    INTERIOR – Open-well stair with stick balusters at east end, 2 flights and landing…”

    ADDITIONAL (2007) – 1998 Renovations removed C20 dormer, and staircase was boarded in.

    Sources:

    Pembrokeshire Record Office: Port of Cardigan Shipping Registers

    Cambrian Journal 18/02/1832

    Map of Cardigan, J Wood 1834

    NLW Minor Deposit 490-9B

    Census Returns 1841; 1871; 1881; 1891

    Pigot’s Directory 1841; 1844

    NLW Eaton Evans & Williams MSs 2947; 5597

    Cardigan & Tivy-Side Advertiser 1870; 1872; 1875; 1877-78; 1880; 1883-84; 1892-93; 1895-96

    1902-03; 1906-07; 1918-19; 1923; 1926-27; 1929; 1950; 1970

    Parish Records of St. Mary’s, Cardigan

    O. S. Map 1887 etc.

    List of Voters – Cardigan 25/07/1910

    Register of Electors – Cardigan 1912

    Kelly’s Directory of South Wales 1914; 1926

    All About Cardigan, Cardigan Chamber of Commerce 1923

    The Gateway to Wales, W J Lewis 1990

    Buildings of Architectural or Historic Interest – Cardigan, CADW 1992.

    © Glen K Johnson 09/06/2013.

    About

    2 Responses to IMPERIAL HOUSE, CHURCH STREET

    1. alison hemsley
      May 21, 2014 at 10:58 pm

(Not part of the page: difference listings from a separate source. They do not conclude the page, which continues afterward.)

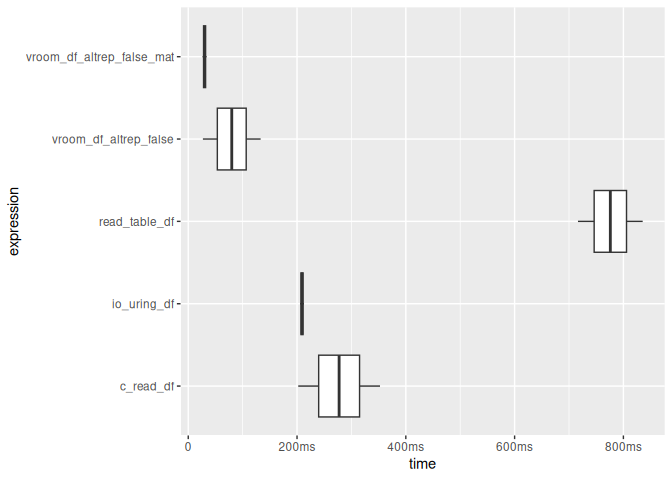
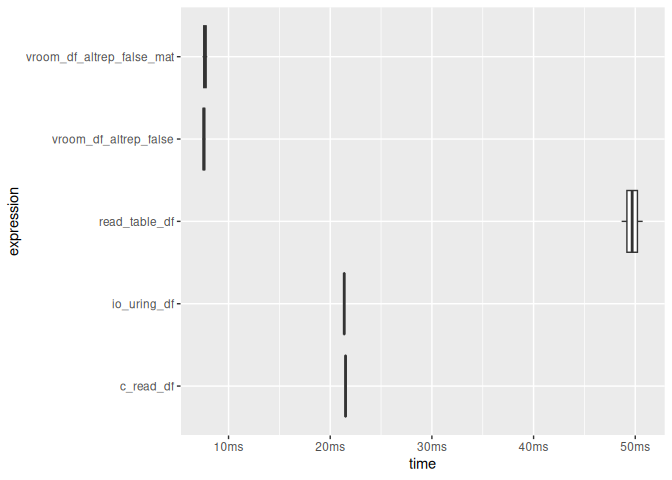
tcc_quick

diff --git a/README.md b/README.md
@@ -177,7 +177,7 @@ tcc_read_cstring(ptr)
 tcc_read_bytes(ptr, 5)
 #> [1] 68 65 6c 6c 6f
 tcc_ptr_addr(ptr, hex = TRUE)
-#> [1] "0x577f797bd150"
+#> [1] "0x5a8826701600"
 tcc_ptr_is_null(ptr)
 #> [1] FALSE
 tcc_free(ptr)
@@ -208,11 +208,11 @@ through output parameters.
 ptr_ref <- tcc_malloc(.Machine$sizeof.pointer %||% 8L)
 target <- tcc_malloc(8)
 tcc_ptr_set(ptr_ref, target)
-#> <pointer: 0x577f795068c0>
+#> <pointer: 0x5a882884eaf0>
 tcc_data_ptr(ptr_ref)
-#> <pointer: 0x577f7bde72a0>
+#> <pointer: 0x5a8827a72ca0>
 tcc_ptr_set(ptr_ref, tcc_null_ptr())
-#> <pointer: 0x577f795068c0>
+#> <pointer: 0x5a882884eaf0>
 tcc_free(target)
 #> NULL
 tcc_free(ptr_ref)
@@ -275,8 +275,8 @@ bench::mark(
 #> # A tibble: 2 × 6
 #>   expression      min   median `itr/sec` mem_alloc `gc/sec`
 #>   <bch:expr> <bch:tm> <bch:tm>     <dbl> <bch:byt>    <dbl>
-#> 1 Rtinycc       901ms    901ms      1.11   134.1MB    11.1 
-#> 2 Rbuiltin      532µs    568µs   1198.      9.05KB     6.20
+#> 1 Rtinycc       931ms    931ms      1.07   134.1MB    10.7 
+#> 2 Rbuiltin      548µs    587µs   1160.      9.05KB     6.00
 
 # For performance-sensitive code, move the loop into C and operate on arrays.
 ffi_vec <- tcc_ffi() |>
@@ -305,8 +305,8 @@ bench::mark(
 #> # A tibble: 2 × 6
 #>   expression        min   median `itr/sec` mem_alloc `gc/sec`
 #>   <bch:expr>   <bch:tm> <bch:tm>     <dbl> <bch:byt>    <dbl>
-#> 1 Rtinycc_vec    96.5µs  103.9µs     9561.    52.8KB     6.16
-#> 2 Rbuiltin_vec   16.9µs   18.4µs    51533.    78.2KB    41.3
+#> 1 Rtinycc_vec    97.7µs  105.7µs     9360.    52.8KB     6.17
+#> 2 Rbuiltin_vec   16.9µs   17.7µs    54131.    78.2KB    43.3
 ```
 
 ### Variadic calls (e.g. `Rprintf` style)
@@ -428,7 +428,7 @@ ffi <- tcc_ffi() |>
 
 x <- as.integer(1:100) # to avoid ALTREP
 .Internal(inspect(x))
-#> @577f90050e58 13 INTSXP g0c0 [REF(65535)]  1 : 100 (compact)
+#> @5a883d44a788 13 INTSXP g0c0 [REF(65535)]  1 : 100 (compact)
 ffi$sum_array(x, length(x))
 #> [1] 5050
 
@@ -444,7 +444,7 @@ y[1]
 #> [1] 11
 
 .Internal(inspect(x))
-#> @577f90050e58 13 INTSXP g0c0 [REF(65535)]  11 : 110 (expanded)
+#> @5a883d44a788 13 INTSXP g0c0 [REF(65535)]  11 : 110 (expanded)
 ```
 
 ### Benchmark
@@ -510,14 +510,16 @@ timings <- bench::mark(
   Rtinycc_manual_c = ffi_conv$convolve(a, na, b, nb, nab),
   min_time = 2
 )
-timings
-#> # A tibble: 4 × 6
-#>   expression            min   median `itr/sec` mem_alloc `gc/sec`
-#>   <bch:expr>       <bch:tm> <bch:tm>     <dbl> <bch:byt>    <dbl>
-#> 1 R                597.58ms 598.18ms      1.67     782KB     0   
-#> 2 quickr             3.72ms   4.08ms    245.       782KB     2.03
-#> 3 Rtinycc_quick    125.46ms 125.62ms      7.95     796KB     0   
-#> 4 Rtinycc_manual_c  56.96ms  57.61ms     17.2      796KB     0
+print(timings)
+#> # A tibble: 4 × 13
+#>   expression            min   median `itr/sec` mem_alloc `gc/sec` n_itr  n_gc
+#>   <bch:expr>       <bch:tm> <bch:tm>     <dbl> <bch:byt>    <dbl> <int> <dbl>
+#> 1 R                601.59ms  603.6ms      1.66     782KB     0        4     0
+#> 2 quickr             3.74ms    4.2ms    239.       782KB     2.02   472     4
+#> 3 Rtinycc_quick    125.49ms  125.8ms      7.94     796KB     0       16     0
+#> 4 Rtinycc_manual_c  56.92ms   59.6ms     16.9      796KB     0       34     0
+#> # ℹ 5 more variables: total_time <bch:tm>, result <list>, memory <list>,
+#> #   time <list>, gc <list>
 plot(timings, type = "boxplot") + bench::scale_x_bench_time(base = NULL)
 ```
 
@@ -545,15 +547,15 @@ ffi <- tcc_ffi() |>
 
 p1 <- ffi$struct_point_new()
 ffi$struct_point_set_x(p1, 0.0)
-#> <pointer: 0x577f93616ef0>
+#> <pointer: 0x5a8833ce57b0>
 ffi$struct_point_set_y(p1, 0.0)
-#> <pointer: 0x577f93616ef0>
+#> <pointer: 0x5a8833ce57b0>
 
 p2 <- ffi$struct_point_new()
 ffi$struct_point_set_x(p2, 3.0)
-#> <pointer: 0x577f87145990>
+#> <pointer: 0x5a883f785360>
 ffi$struct_point_set_y(p2, 4.0)
-#> <pointer: 0x577f87145990>
+#> <pointer: 0x5a883f785360>
 
 ffi$distance(p1, p2)
 #> [1] 5
@@ -598,9 +600,9 @@ ffi <- tcc_ffi() |>
 
 s <- ffi$struct_flags_new()
 ffi$struct_flags_set_active(s, 1L)
-#> <pointer: 0x577f917b4090>
+#> <pointer: 0x5a883ff558c0>
 ffi$struct_flags_set_level(s, 9L)
-#> <pointer: 0x577f917b4090>
+#> <pointer: 0x5a883ff558c0>
 ffi$struct_flags_get_active(s)
 #> [1] 1
 ffi$struct_flags_get_level(s)
@@ -892,7 +894,7 @@ ffi <- tcc_ffi() |>
   tcc_compile()
 
 ffi$struct_point_new()
-#> <pointer: 0x577f96821790>
+#> <pointer: 0x5a88434cfa80>
 ffi$enum_status_OK()
 #> [1] 0
 ffi$global_global_counter_get()
@@ -908,7 +910,7 @@ on linux
 if (Sys.info()[["sysname"]] == "Linux") {
   c_file <- system.file("c_examples", "io_uring_csv.c", package = "Rtinycc")
 
-  n_rows <- 200000L
+  n_rows <- 20000L
   n_cols <- 8L
   block_size <- 1024L * 1024L
 
@@ -1004,17 +1006,15 @@ if (Sys.info()[["sysname"]] == "Linux") {
   
   plot(timings, type = "boxplot") + bench::scale_x_bench_time(base = NULL)
 }
-#> CSV size: 27.47 MB
-#> Warning: Some expressions had a GC in every iteration; so filtering is
-#> disabled.
+#> CSV size: 2.75 MB
 #> # A tibble: 5 × 13
-#>   expression      min median `itr/sec` mem_alloc `gc/sec` n_itr  n_gc total_time
-#>   <bch:expr>  <bch:t> <bch:>     <dbl> <bch:byt>    <dbl> <int> <dbl>   <bch:tm>
-#> 1 read_table… 716.5ms  776ms      1.29    55.6MB     1.29     2     2      1.55s
-#> 2 vroom_df_a…  26.9ms   80ms     12.5     12.2MB     6.25     2     1   160.03ms
-#> 3 vroom_df_a…  26.3ms   30ms     33.3     12.2MB     0        2     0    60.05ms
-#> 4 c_read_df   202.2ms  277ms      3.61    12.2MB     1.80     2     1   554.73ms
-#> 5 io_uring_df 205.5ms  209ms      4.78    12.2MB     0        2     0   418.31ms
+#>   expression     min  median `itr/sec` mem_alloc `gc/sec` n_itr  n_gc total_time
+#>   <bch:expr> <bch:t> <bch:t>     <dbl> <bch:byt>    <dbl> <int> <dbl>   <bch:tm>
+#> 1 read_tabl… 48.66ms  49.7ms      20.1    6.33MB        0     2     0     99.4ms
+#> 2 vroom_df_…  7.44ms  7.58ms     132.     1.22MB        0     2     0     15.2ms
+#> 3 vroom_df_…  7.45ms  7.68ms     130.     1.22MB        0     2     0     15.4ms
+#> 4 c_read_df  21.51ms 21.51ms      46.5    1.23MB        0     2     0       43ms
+#> 5 io_uring_… 21.36ms 21.38ms      46.8    1.23MB        0     2     0     42.8ms
 #> # ℹ 4 more variables: result <list>, memory <list>, time <list>, gc <list>
 ```
 
@@ -1066,11 +1066,11 @@ ffi <- tcc_ffi() |>
 o <- ffi$struct_outer_new()
 i <- ffi$struct_inner_new()
 ffi$struct_inner_set_a(i, 42L)
-#> <pointer: 0x577f820c1f00>
+#> <pointer: 0x5a883ee1a8e0>
 
 # Write the inner pointer into the outer struct
 ffi$struct_outer_in_addr(o) |> tcc_ptr_set(i)
-#> <pointer: 0x577f9338dd90>
+#> <pointer: 0x5a882c38d980>
 
 # Read it back through indirection
 ffi$struct_outer_in_addr(o) |>
@@ -1099,9 +1099,9 @@ ffi <- tcc_ffi() |>
 
 b <- ffi$struct_buf_new()
 ffi$struct_buf_set_data_elt(b, 0L, 0xCAL)
-#> <pointer: 0x577f96b302a0>
+#> <pointer: 0x5a882fc01bf0>
 ffi$struct_buf_set_data_elt(b, 1L, 0xFEL)
-#> <pointer: 0x577f96b302a0>
+#> <pointer: 0x5a882fc01bf0>
 ffi$struct_buf_get_data_elt(b, 0L)
 #> [1] 202
 ffi$struct_buf_get_data_elt(b, 1L)

diff --git a/.github/copilot-instructions.md b/.github/copilot-instructions.md
@@ -302,6 +302,55 @@ Generated C should:
 5. Add caching and invalidation.
 6. Add docs/demo in README and tinytests for parity vs source R.
 
+### Current implementation progress (rjit branch snapshot)
+
+Status as of this branch:
+
+- `tcc_quick()` public API exists and is exported.
+- Declaration parsing is implemented in `R/tcc_quick_declare.R`.
+- Scalar lowering/codegen is implemented for arithmetic, comparisons, logical ops, `if`/`ifelse`, and selected unary math calls.
+- Boundary detection for `.Call`, `.C`, `.External`, `.Internal`, `.Primitive` is implemented.
+- Fallback policy is implemented for out-of-subset expressions, with `fallback = auto|always|never` behavior.
+- A generic nested-loop kernel path exists in `R/tcc_quick_lower.R` + `R/tcc_quick_codegen.R` and now supports dynamic loop depth (non-hardcoded loop nesting).
+- tinytests exist in `inst/tinytest/test_tcc_quick_basic.R`, including convolution parity.
+- README benchmark includes baseline R, `quickr`, `tcc_quick`, and manual C FFI convolution path.
+
+Remaining gaps vs long-term target:
+
+- Lowering is still partly pattern-driven for kernel forms; it is not yet a full statement-level compiler for arbitrary loop/branch combinations.
+- IR is still ad-hoc lists; no dedicated `tcc_quick_ir.R` typed node constructors/validators yet.
+- No bytecode-assisted debug lowering yet.
+- No centralized allowlist enforcement step for emitted R API symbols yet.
+
+### Codetools-style structural improvements (next refactor target)
+
+Use `.sync/codetools/R/codetools.R` and `.sync/codetools/noweb/codetools.nw` as architectural inspiration.
+
+Recommended refactor pattern:
+
+1. Build a generic walker factory (handler dispatch + call fallback + leaf handler), similar in spirit to codetools `walkCode`/`makeCodeWalker`.
+2. Split lowering into independent passes instead of monolithic pattern checks:
+	- declaration/scope collection,
+	- control-flow normalization,
+	- type+shape inference,
+	- boundary annotation,
+	- IR construction.
+3. Replace kernel-specific matching with statement handlers (`{`, `<-`, `for`, `while`, `repeat`, `if`, `ifelse`, `[`, `[<-`, calls).
+4. Represent loops in uniform IR (`for` with iterator metadata and body list), allowing arbitrary nesting depth without special cases.
+5. Add pass-local context objects (environment, loop stack, symbol table) instead of free-form recursion state.
+6. Add verifier pass before codegen (required fields, types, ownership, known symbol classes).
+7. Keep fallback edges explicit in IR (e.g. `tag = "fallback_eval"`) so codegen is straightforward and auditable.
+
+Suggested near-term file split:
+
+- `R/tcc_quick_walk.R` (generic walker + dispatcher)
+- `R/tcc_quick_normalize.R` (surface AST normalization)
+- `R/tcc_quick_typecheck.R` (typed annotations)
+- `R/tcc_quick_ir.R` (constructors/validators)
+- `R/tcc_quick_lower_stmt.R` (statement-level lowering)
+- `R/tcc_quick_lower_expr.R` (expression-level lowering)
+- `R/tcc_quick_codegen_*.R` split by IR families (scalar, loops, fallback)
+
 ### Test requirements
 
 Add tinytests for:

      I’m trying to find out about the property adjacent to Imperial House,now called Ty’r Santes Fair,Church Street, Cardigan. It strikes me as being at odds to the other half of the pairing and would like to try sorting out why.I’m new to historical research and hope that you may be able to give me some pointers about where to start my investigation. I enjoy reading your articles in the Tivyside and have found this whole site fascinating.

      • glen
        May 22, 2014 at 12:19 pm

        Hi Alison. I’m afraid I haven’t written up any notes on Ty’r Santes Fair yet, although I think the present building dates from about 1800. Some of the modern changes have slightly marred it, but it is still a very handsome old building. When I get around to writing it up I will post it on the site. If you wanted to do your own research, I’d recommend starting with the Census Returns. If I can be of more help, please contact me again. Regards, Glen

    Leave a Reply

    Your email address will not be published. Required fields are marked *